> _TASK STATEMENT_: In the lines below, the string "limpieza" may appear; say how many lines hold it and give nothing more.

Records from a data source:
● ● ● ● ●

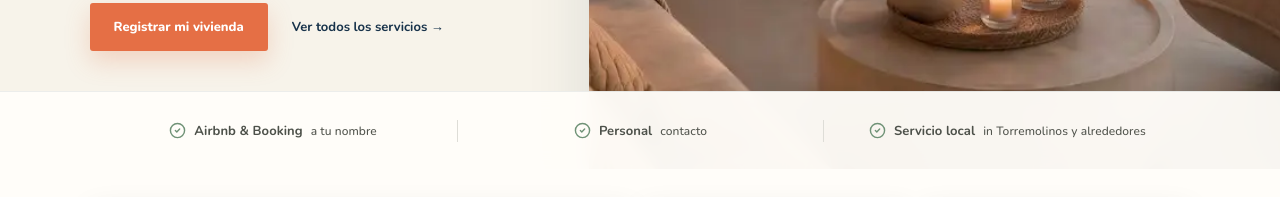
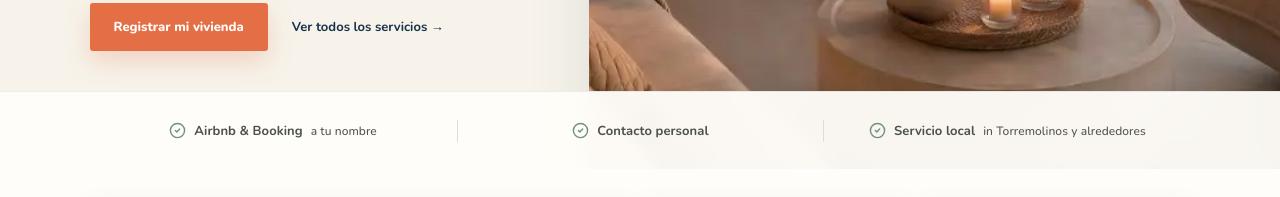
Before and after one commit to martijnschlosser/verhuurbeheer-torremolinos, a Next.js app: page /es in a window 1280 px wide. Shown: the part 840-1037 px from the top of the page. Built offline with nearby package versions, Linux system fonts and the light colour scheme; no server answers.

Commit message:
Polish remaining Spanish homepage copy

```diff
--- a/app/es/page.tsx
+++ b/app/es/page.tsx
@@ -281,7 +281,7 @@ function LocalizedHome() {
           </p>
           <h1>Disfruta de tu segunda residencia en Torremolinos. Nosotros nos ocupamos del resto.</h1>
           <p>
-            Desde La Carihuela y La Cala to Torremolinos Pueblo, combinamos una gestión inteligente con profesionales locales de confianza. Tienes un único contacto para reservas, huéspedes, limpieza, mantenimiento y cuidado diario de la vivienda.
+            Desde La Carihuela y La Cala hasta Torremolinos Pueblo, combinamos una gestión inteligente con profesionales locales de confianza. Tienes un único contacto para reservas, huéspedes, limpieza, mantenimiento y cuidado diario de la vivienda.
           </p>
           <div className="actions">
             <a className="btn hero-cta" href="/es/#contact">
@@ -299,7 +299,7 @@ function LocalizedHome() {
           </span>
           <span>
             <CheckCircle2 aria-hidden="true" />
-            <b>Personal</b> contacto
+            <b>Contacto personal</b>
           </span>
           <span>
             <CheckCircle2 aria-hidden="true" />
@@ -391,7 +391,7 @@ function LocalizedHome() {
           <a href="/es/gestion-alquiler-vacacional/">
             <small>Estancias cortas</small>
             <b>Gestión de alquiler vacacional</b>
-            <span>Desde 18% →</span>
+            <span>Desde el 18 % →</span>
           </a>
           <a href="/es/alquiler-temporada/">
             <small>Estancias temporales</small>
@@ -456,7 +456,7 @@ function LocalizedHome() {
           <p className="kicker orange">Cobertura local</p>
           <h2>Conocimiento local en todo Torremolinos</h2>
           <p>
-            Desdeal apartments y golf townhouses to hillside villas, we work throughout Torremolinos Pueblo, La Cala de Torremolinos, La Carihuela, Los Álamos, La Colina, Montemar y Torremolinos Golf.
+            Desdeal apartments y golf townhouses hasta hillside villas, we work throughout Torremolinos Pueblo, La Cala de Torremolinos, La Carihuela, Los Álamos, La Colina, Montemar y Torremolinos Golf.
           </p>
         </div>
         <div className="area-list" aria-label="Zonas atendidas alrededor de Torremolinos">
```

● ● ● ● ●

> _RESPONSE AREA_: 2